At a recent meetup I was explaining the benefits of caching model objects and how it can help performance by reducing calls to your database. I was only able to give contrived examples at the time but I thought that since I recently had a use case that fell into this neighborhood I thought I’d share. I’ll note that Rails will, by default, write to the file system but for optimal performance you’ll want to use a memory based store like memcached or redis.

If you open up a Rails console and access information from your database you can see the time it spends looking up that information. For example:

>> Article.find(6616).title
  Article Load (0.5ms)  SELECT `articles`.* FROM `articles` WHERE `articles`.`id` = 6616 LIMIT 1
"The ‘Wow’ Factor: Mason Econ Major Interns at White House"
>> Article.find(6616).title
  Article Load (0.4ms)  SELECT `articles`.* FROM `articles` WHERE `articles`.`id` = 6616 LIMIT 1
"The ‘Wow’ Factor: Mason Econ Major Interns at White House"

I picked an article number and did a query of its title and see that it was a 0.5 and 0.4ms call on the database.

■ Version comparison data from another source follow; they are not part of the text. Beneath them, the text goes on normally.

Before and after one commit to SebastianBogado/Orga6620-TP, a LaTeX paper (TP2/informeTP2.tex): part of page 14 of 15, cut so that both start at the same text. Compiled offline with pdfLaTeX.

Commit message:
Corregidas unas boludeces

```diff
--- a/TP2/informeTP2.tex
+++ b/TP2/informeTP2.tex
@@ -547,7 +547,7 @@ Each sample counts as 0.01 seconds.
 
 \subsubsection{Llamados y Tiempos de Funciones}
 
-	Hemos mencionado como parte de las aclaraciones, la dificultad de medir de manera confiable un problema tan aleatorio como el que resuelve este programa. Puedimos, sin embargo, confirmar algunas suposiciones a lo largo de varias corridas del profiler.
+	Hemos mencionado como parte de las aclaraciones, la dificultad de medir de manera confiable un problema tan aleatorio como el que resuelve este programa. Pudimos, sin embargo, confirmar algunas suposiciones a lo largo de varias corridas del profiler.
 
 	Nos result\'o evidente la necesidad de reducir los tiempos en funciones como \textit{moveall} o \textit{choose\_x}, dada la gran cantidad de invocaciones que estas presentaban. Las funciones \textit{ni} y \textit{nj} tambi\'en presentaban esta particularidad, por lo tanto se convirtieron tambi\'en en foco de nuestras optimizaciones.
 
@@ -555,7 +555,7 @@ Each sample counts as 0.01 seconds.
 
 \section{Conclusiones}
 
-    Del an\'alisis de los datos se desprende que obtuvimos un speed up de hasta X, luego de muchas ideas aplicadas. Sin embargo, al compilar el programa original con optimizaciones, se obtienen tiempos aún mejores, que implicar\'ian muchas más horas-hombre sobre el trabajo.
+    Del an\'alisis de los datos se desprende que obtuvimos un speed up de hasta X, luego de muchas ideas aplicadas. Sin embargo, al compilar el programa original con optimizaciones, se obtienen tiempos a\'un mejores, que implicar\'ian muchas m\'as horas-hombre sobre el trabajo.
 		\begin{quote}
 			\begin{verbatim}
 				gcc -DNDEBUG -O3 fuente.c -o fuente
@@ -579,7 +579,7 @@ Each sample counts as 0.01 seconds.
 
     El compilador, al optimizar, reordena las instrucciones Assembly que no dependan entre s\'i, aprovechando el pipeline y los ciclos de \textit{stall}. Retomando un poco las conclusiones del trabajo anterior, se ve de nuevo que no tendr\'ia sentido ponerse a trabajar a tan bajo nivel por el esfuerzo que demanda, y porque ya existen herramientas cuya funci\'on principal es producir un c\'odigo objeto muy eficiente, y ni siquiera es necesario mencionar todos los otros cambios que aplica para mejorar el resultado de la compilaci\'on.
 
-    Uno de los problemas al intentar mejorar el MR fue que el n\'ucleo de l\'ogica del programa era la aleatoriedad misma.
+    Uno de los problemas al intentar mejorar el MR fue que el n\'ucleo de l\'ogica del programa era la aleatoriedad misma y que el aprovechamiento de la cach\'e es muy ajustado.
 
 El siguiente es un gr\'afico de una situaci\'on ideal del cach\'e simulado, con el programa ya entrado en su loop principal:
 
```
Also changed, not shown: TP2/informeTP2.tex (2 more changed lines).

The database I am working with locally is quite small and the query isn’t very complex. Regardless, with caching we can remove database calls from the equation. Caching works like a hash with a key and a value. The syntax is Rails.cache.write('key', value) and then Rails.cache.read('key').

>> Rails.cache.write('ArticleTitle',Article.find(6616).title)
  Article Load (0.4ms)  SELECT `articles`.* FROM `articles` WHERE `articles`.`id` = 6616 LIMIT 1
true
>> Rails.cache.read('ArticleTitle')
"The ‘Wow’ Factor: Mason Econ Major Interns at White House"

With the read action there is no database call. Caching also supports expiring the cache, versioning it, giving it a time to live and so on. More infomation can be found in the Rails guides.

Aside from reading and writing, you can also perform a fetch which will read the result that is stored in the cache and if there is nothing there it will create the cache by performing the passed in block.

>> Rails.cache.fetch('ArticleTitle') {Article.find(6616).title}
  Article Load (0.4ms)  SELECT `articles`.* FROM `articles` WHERE `articles`.`id` = 6616 LIMIT 1
"The ‘Wow’ Factor: Mason Econ Major Interns at White House"
>> Rails.cache.fetch('ArticleTitle') {Article.find(6616).title}
"The ‘Wow’ Factor: Mason Econ Major Interns at White House"
>> Rails.cache.fetch('ArticleTitle') {Article.find(6616).title}
"The ‘Wow’ Factor: Mason Econ Major Interns at White House"
>>

We see that the first time we attempted to fetch the ArticleTitle it didn’t exist so it made a database query but on each subsequent fetch there was no database call.

The use case that occurred recently was that our site at work has become a target for hackers. We’re using the fantastic rack attack gem that I created a cron job to poll daily and update the list by removing ip addresses that are no longer on the list and adding any new ones to the list. I created a Blacklist table in the database with the following cache actions:

class Blacklist < ActiveRecord::Base
  attr_accessible :ip_address
  after_commit :clear_blacklisted_ips

  def self.blacklisted_ips
    Rails.cache.fetch([self, "blacklist"]) { Blacklist.all.collect {|x| x.ip_address}}
  end

  def clear_blacklisted_ips
    Rails.cache.delete([self.class.name, "blacklist"])
  end

end

So I am creating a blacklisted_ips that doesn’t expire unless the after_commit gets called by the blacklist table being changed. If the table is changed, I delete the cache so the most recent list of ips is in the cache. For reference, here is my rack attack initializer rack_attack.rb:

Rack::Attack.blacklist('block dinks') do |req|

  Blacklist.blacklisted_ips.include?(req.ip)

end

I know, pretty basic eh?